Actually the larger models such as the Ovni 455 and more recently the Ovni 495 and the Ovni 445 are equipped with twin rudders. One drawback though, a bow-thruster is required on such twin rudder boats for manoeuvers within busy harbors. With perhaps the exception of the Ovni 445 whose twin rudders are very close to each other. But i can't really tell since i havent sailed one yet; and being a recent model haven't seen much feedback either on the OvniClub or in the nautical magazines so far.
I have personnaly sailed an Ovni 435 from les Sables d'Olonne down to the Med and can tell the single rudder works very well. If you take the bottom part away i doubt the boat would still be easy to stir
Problems have been reported with the corrosion of the main bar of the hydraulic cylinder on some rather recent models (years 2000 - 2004) where there is no electric continuity from the bottom part to the main part of the rudder, hence causing some problems to lift the rudder hydraulically (still possible with a rope). Once the 2 parts are grounded this is not an issue anymore (see the various threads on this subject). Haven't heard pbs with older models, and until Alubat made some changes, we believe, to some of the Ertalon (polymer) parts in between the 2 rudder elements.

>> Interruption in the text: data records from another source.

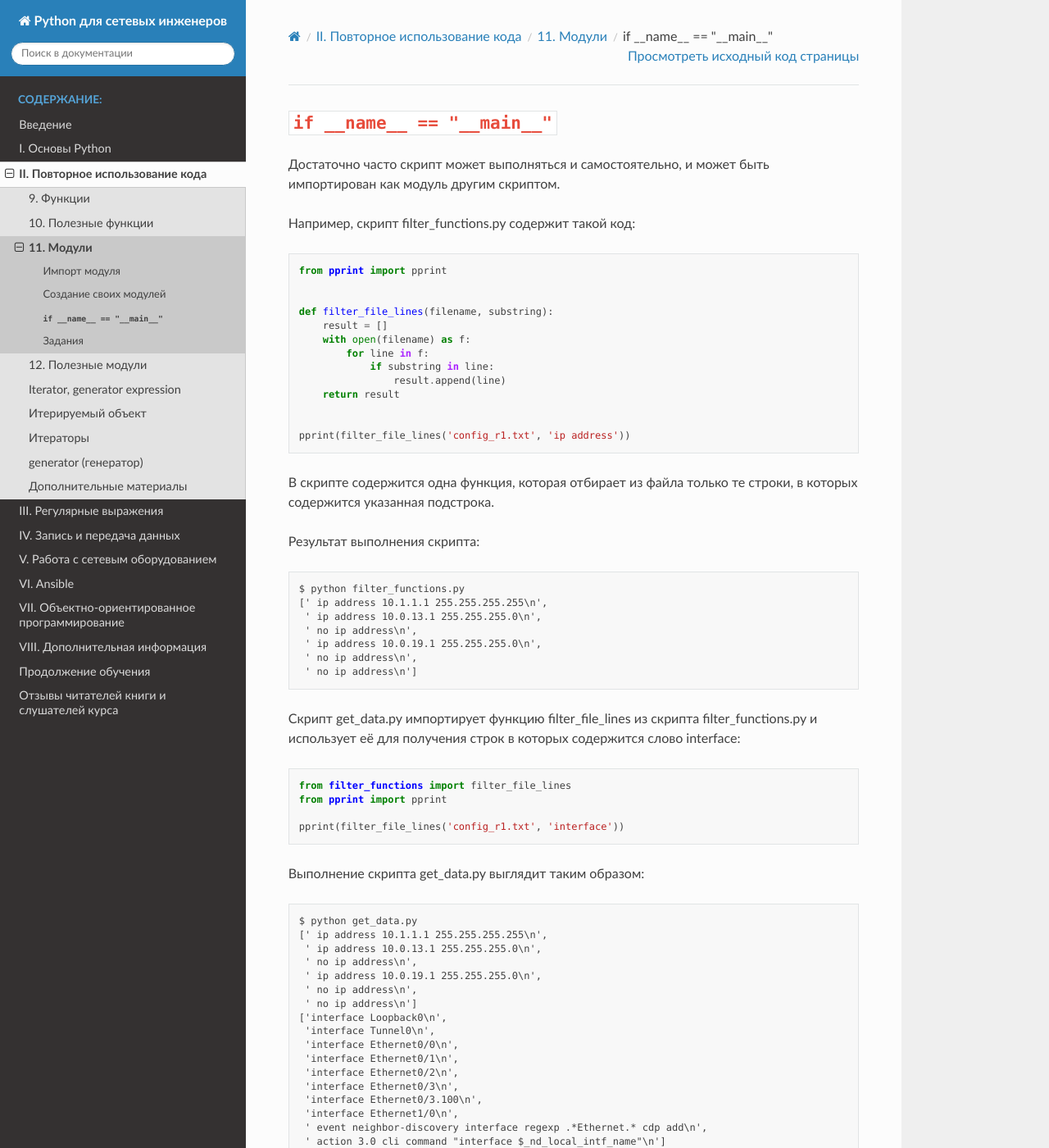
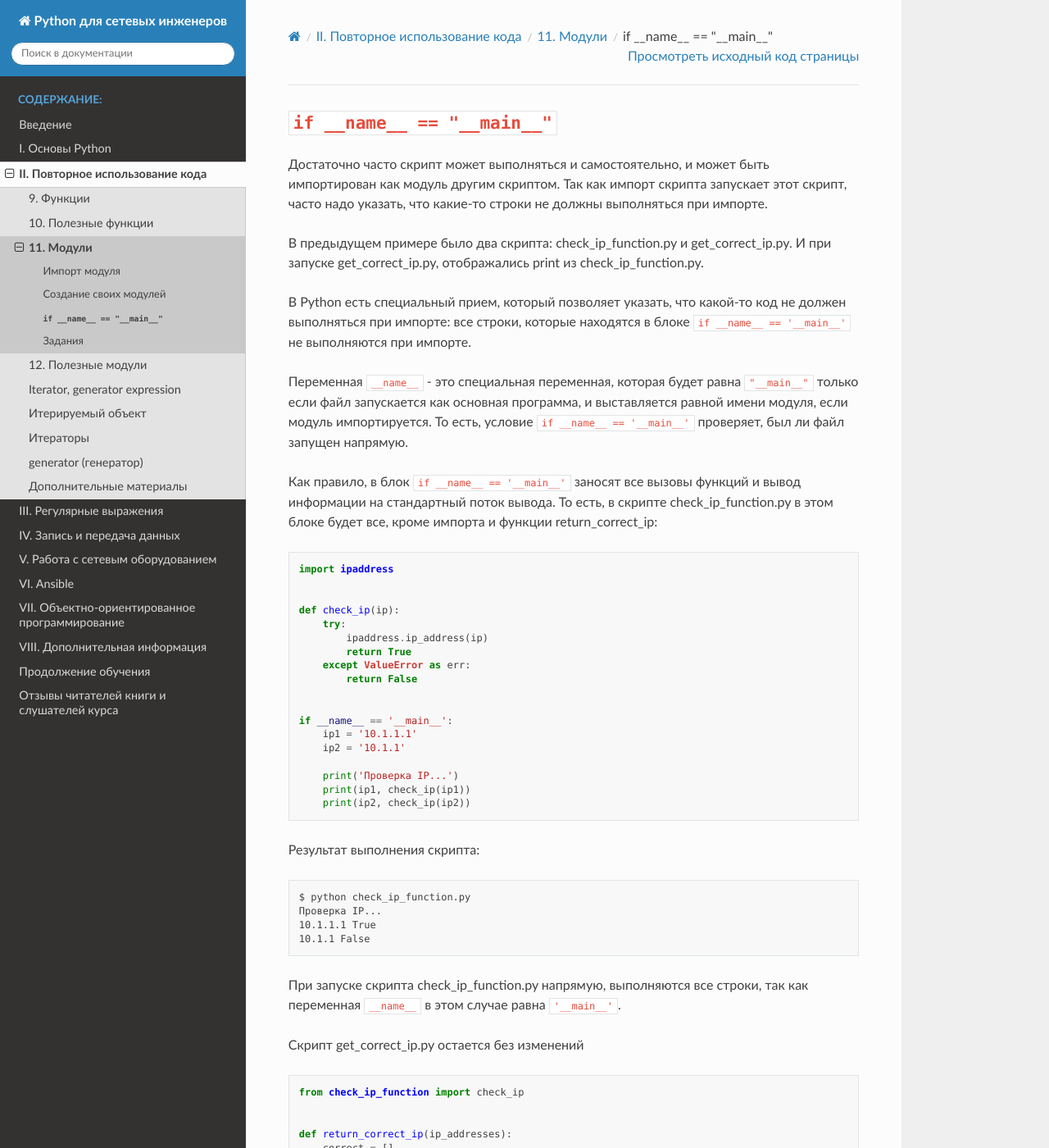
Before and after one commit to natenka/pyneng-book, a Sphinx documentation site: the page built from docs/source/book/11_modules/if_name_main.rst, in a window 1280 px wide and 1400 px high. Shown: the whole window at 82% size. Built offline with Sphinx 7.4.7 and the Read the Docs theme 2.0.0, drawn with Linux system fonts in a browser that asks for light colours; pages that are not in the unit, such as notebooks, are missing from menus; some of the changed text lies outside the part shown.

Commit message:
Chapter 11_modules updated

```diff
--- a/docs/source/book/11_modules/if_name_main.rst
+++ b/docs/source/book/11_modules/if_name_main.rst
@@ -3,144 +3,103 @@
 
 Достаточно часто скрипт может выполняться и самостоятельно, и может быть
 импортирован как модуль другим скриптом.
+Так как импорт скрипта запускает этот скрипт, часто надо указать,
+что какие-то строки не должны выполняться при импорте.
 
-Например, скрипт filter\_functions.py содержит такой код:
+В предыдущем примере было два скрипта: check_ip_function.py и get_correct_ip.py.
+И при запуске get_correct_ip.py, отображались print из check_ip_function.py.
+
+
+В Python есть специальный прием, который позволяет указать, что какой-то
+код не должен выполняться при импорте: все строки, которые находятся
+в блоке ``if __name__ == '__main__'`` не выполняются при импорте.
+
+Переменная ``__name__`` - это специальная переменная, которая будет
+равна ``"__main__"`` только если файл запускается как основная программа, и
+выставляется равной имени модуля, если модуль импортируется.
+То есть, условие ``if __name__ == '__main__'`` проверяет, был ли
+файл запущен напрямую.
+
+
+Как правило, в блок ``if __name__ == '__main__'`` заносят все вызовы функций
+и вывод информации на стандартный поток вывода.
+То есть, в скрипте check_ip_function.py в этом блоке будет все, кроме импорта
+и функции return_correct_ip:
 
 .. code:: python
 
-    from pprint import pprint
+    import ipaddress
 
 
-    def filter_file_lines(filename, substring):
-        result = []
-        with open(filename) as f:
-            for line in f:
-                if substring in line:
-                    result.append(line)
-        return result
+    def check_ip(ip):
+        try:
+            ipaddress.ip_address(ip)
+            return True
+        except ValueError as err:
+            return False
 
 
-    pprint(filter_file_lines('config_r1.txt', 'ip address'))
+    if __name__ == '__main__':
+        ip1 = '10.1.1.1'
+        ip2 = '10.1.1'
 
-В скрипте содержится одна функция, которая отбирает из файла только те
-строки, в которых содержится указанная подстрока.
+        print('Проверка IP...')
+        print(ip1, check_ip(ip1))
+        print(ip2, check_ip(ip2))
+
 
 Результат выполнения скрипта:
 
 ::
 
-    $ python filter_functions.py
-    [' ip address 10.1.1.1 255.255.255.255\n',
-     ' ip address 10.0.13.1 255.255.255.0\n',
-     ' no ip address\n',
-     ' ip address 10.0.19.1 255.255.255.0\n',
-     ' no ip address\n',
-     ' no ip address\n']
+    $ python check_ip_function.py
+    Проверка IP...
+    10.1.1.1 True
+    10.1.1 False
 
-Скрипт get\_data.py импортирует функцию filter\_file\_lines из скрипта
-filter\_functions.py и использует её для получения строк в которых
-содержится слово interface:
+При запуске скрипта check_ip_function.py напрямую, выполняются все строки,
+так как переменная ``__name__`` в этом случае равна ``'__main__'``.
+
+Скрипт get_correct_ip.py остается без изменений
 
 .. code:: python
 
-    from filter_functions import filter_file_lines
-    from pprint import pprint
+    from check_ip_function import check_ip
 
-    pprint(filter_file_lines('config_r1.txt', 'interface'))
 
-Выполнение скрипта get\_data.py выглядит таким образом:
+    def return_correct_ip(ip_addresses):
+        correct = []
+        for ip in ip_addresses:
+            if check_ip(ip):
+                correct.append(ip)
+        return correct
+
+
+    print('Проверка списка IP-адресов')
+    ip_list = ['10.1.1.1', '8.8.8.8', '2.2.2']
+    correct = return_correct_ip(ip_list)
+    print(correct)
+
+
+Выполнение скрипта get_correct_ip.py выглядит таким образом:
 
 ::
 
-    $ python get_data.py
-    [' ip address 10.1.1.1 255.255.255.255\n',
-     ' ip address 10.0.13.1 255.255.255.0\n',
-     ' no ip address\n',
-     ' ip address 10.0.19.1 255.255.255.0\n',
-     ' no ip address\n',
-     ' no ip address\n']
-    ['interface Loopback0\n',
-     'interface Tunnel0\n',
-     'interface Ethernet0/0\n',
-     'interface Ethernet0/1\n',
-     'interface Ethernet0/2\n',
-     'interface Ethernet0/3\n',
-     'interface Ethernet0/3.100\n',
-     'interface Ethernet1/0\n',
-     ' event neighbor-discovery interface regexp .*Ethernet.* cdp add\n',
-     ' action 3.0 cli command "interface $_nd_local_intf_name"\n']
+    $ python get_correct_ip.py
+    Проверка списка IP-адресов
+    ['10.1.1.1', '8.8.8.8']
 
-Полученный вывод содержит не только список со строками, в которых
-содержится слово interface, но и вывод из скрипта filter\_functions.py.
-
-Так происходит из-за того, что при импорте модуля, Python выполняет его.
-
-    Python выполняет весь модуль, независимо от того как именно
-    импортируется модуль: ``import module``,
-    ``from module import function`` или ``from module import *``.
-
-В Python есть специальный прием, который позволяет указать, что какой-то
-код должен выполняться, только когда файл запускается напрямую.
-
-Файл filter\_functions.py:
-
-.. code:: python
-
-    from pprint import pprint
+Теперь вывод содержит только информацию из скрипта get_correct_ip.py.
 
 
-    def filter_file_lines(filename, substring):
-        result = []
-        with open(filename) as f:
-            for line in f:
-                if substring in line:
-                    result.append(line)
-        return result
+В целом, лучше привыкнуть писать весь код, который вызывает функции и
+выводит что-то на стандартный поток вывода, внутри блока
+``if __name__ == '__main__'``.
 
-
-    if __name__ == "__main__":
-        pprint(filter_file_lines('config_r1.txt', 'ip address'))
-
-Обратите внимание на запись:
-
-.. code:: python
-
-    if __name__ == '__main__':
-        pprint(filter_file_lines('config_r1.txt', 'ip address'))
-
-Переменная ``__name__`` - это специальная переменная, которая будет
-равна ``"__main__"``, если файл запускается как основная программа, и
-выставляется равной имени модуля, если модуль импортируется.
-
-Таким образом, условие ``if __name__ == '__main__'`` проверяет, был ли
-файл запущен напрямую.
-
-Теперь, при выполнении скрипта get\_data.py, вывод такой:
-
-::
-
-    $ python get_data.py
-    ['interface Loopback0\n',
-     'interface Tunnel0\n',
-     'interface Ethernet0/0\n',
-     'interface Ethernet0/1\n',
-     'interface Ethernet0/2\n',
-     'interface Ethernet0/3\n',
-     'interface Ethernet0/3.100\n',
-     'interface Ethernet1/0\n',
-     ' event neighbor-discovery interface regexp .*Ethernet.* cdp add\n',
-     ' action 3.0 cli command "interface $_nd_local_intf_name"\n']
-
-Строки, которые находятся в блоке ``if __name__ == '__main__'`` не
-выполняются при импорте.
-
-При выводе информации на стандартный поток вывода, проще всего заметить
-тот факт, что модуль выполняется при импорте, но гораздо больше проблем
-возникает когда, например, надо импортировать функцию из скрипта,
-который выполняет подклюнение к сотням устройств. В таком случае, во
-время импорта будет выполняться подключение, а только затем сможет
-выполниться скрипт, который импортировал другой модуль.
-
-    При создании функции, она не выполняется, поэтому в блок
-    ``if __name__ == '__main__'`` выносится код, который вызывает
-    функции.
+.. warning::
+    Начиная с 9 раздела, для заданий есть программные тесты,
+    с помощью которых можно проверить правильность выполнения заданий.
+    Для корректной работы с тестами, надо всегда писать вызов функции
+    в файле задания внутри блока ``if __name__ == '__main__'``.
+    Отсутствие этого блока будет вызывать ошибки, не во всех заданиях,
+    однако это все равно позволит избежать проблем.
--- a/docs/source/exercises/11_exercises.rst
+++ b/docs/source/exercises/11_exercises.rst
@@ -1,7 +1,7 @@
 Задания
 =======
 
-{% include "../exercises\_intro.md" %}
+.. include:: ./exercises_intro.rst
 
 Задание 11.1
 ~~~~~~~~~~~~
```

Re lifting keel boats (e.g. Beneteau) which haven't been really designed for this and where the lifting keel is just an option, i understand these are rather poor compromises and hence it is preferable to stick to a fixed keel, taking for instance the short keel version. Re true lifting keel sailing boats the Ovnis and more generally several aluminum boats have been designed entirely for this (see importance of dynamic stability of the hull on such boats); which is not the case of most polyester boats, with perhaps a few exceptions incl. Southerly which have had a rather good swing keel mechanism for a while.